TASK DESCRIPTION: In the records below, count every line that contains the word "still" and report only the total.

EXCERPTED RECORDS:
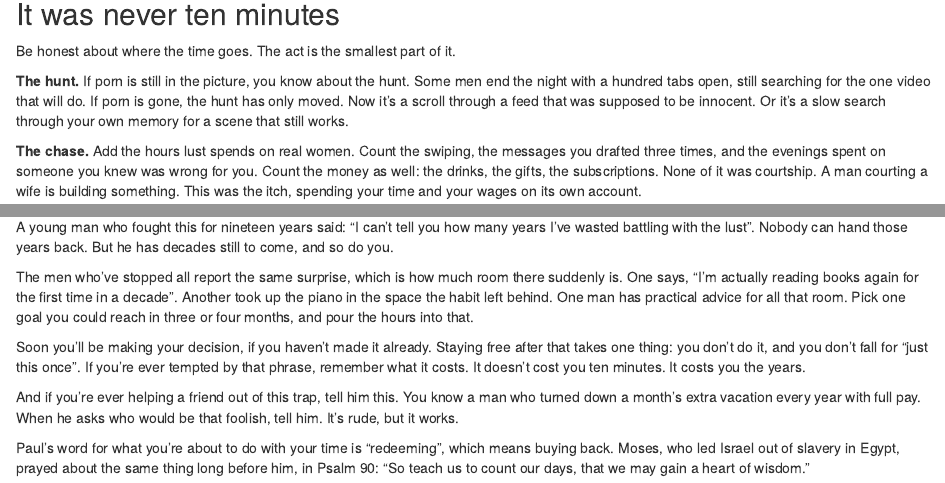
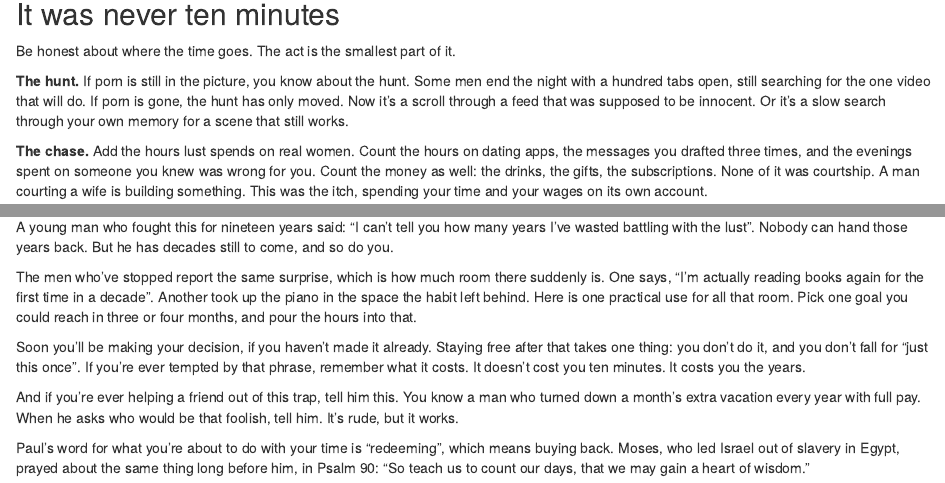
Before and after one commit to IamJamesRooke/stopjerkingoff, an R Markdown document (07-getting-your-time-back.Rmd): the page in a window 1100 px wide, from 570 px down, and a second part further down, joined at a grey line. Rendered offline with R 4.5, knitr and Pandoc, with nearby package versions; drawn as R Markdown's standard HTML page in place of the format the file asks for.

Commit message:
Ch 7 listener pass: three small fixes
Co-Authored-By: Claude Fable 5.2 <noreply@anthropic.com>
Claude-Session: https://claude.ai/code/session_01PmUGncS23cvSndhEXcR2SH

```diff
--- a/07-getting-your-time-back.Rmd
+++ b/07-getting-your-time-back.Rmd
@@ -22,7 +22,7 @@
 
 **The hunt.** If porn is still in the picture, you know about the hunt. Some men end the night with a hundred tabs open, still searching for the one video that will do. If porn is gone, the hunt has only moved. Now it's a scroll through a feed that was supposed to be innocent. Or it's a slow search through your own memory for a scene that still works.
 
-**The chase.** Add the hours lust spends on real women. Count the swiping, the messages you drafted three times, and the evenings spent on someone you knew was wrong for you. Count the money as well: the drinks, the gifts, the subscriptions. None of it was courtship. A man courting a wife is building something. This was the itch, spending your time and your wages on its own account.
+**The chase.** Add the hours lust spends on real women. Count the hours on dating apps, the messages you drafted three times, and the evenings spent on someone you knew was wrong for you. Count the money as well: the drinks, the gifts, the subscriptions. None of it was courtship. A man courting a wife is building something. This was the itch, spending your time and your wages on its own account.
 
 **The slump.** You know the half hour afterward, and sometimes the whole flat evening. Do that daily and it adds up to lost days.
 
@@ -42,7 +42,7 @@
 
 A young man who fought this for nineteen years said: "I can't tell you how many years I've wasted battling with the lust". Nobody can hand those years back. But he has decades still to come, and so do you.
 
-The men who've stopped all report the same surprise, which is how much room there suddenly is. One says, "I'm actually reading books again for the first time in a decade". Another took up the piano in the space the habit left behind. One man has practical advice for all that room. Pick one goal you could reach in three or four months, and pour the hours into that.
+The men who've stopped report the same surprise, which is how much room there suddenly is. One says, "I'm actually reading books again for the first time in a decade". Another took up the piano in the space the habit left behind. Here is one practical use for all that room. Pick one goal you could reach in three or four months, and pour the hours into that.
 
 Soon you'll be making your decision, if you haven't made it already. Staying free after that takes one thing: you don't do it, and you don't fall for "just this once". If you're ever tempted by that phrase, remember what it costs. It doesn't cost you ten minutes. It costs you the years.
 
```
Also changed, not shown: editorial/checks/word-use.md (+2 -2 lines).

SOLUTION TO THIS PROBLEM: 2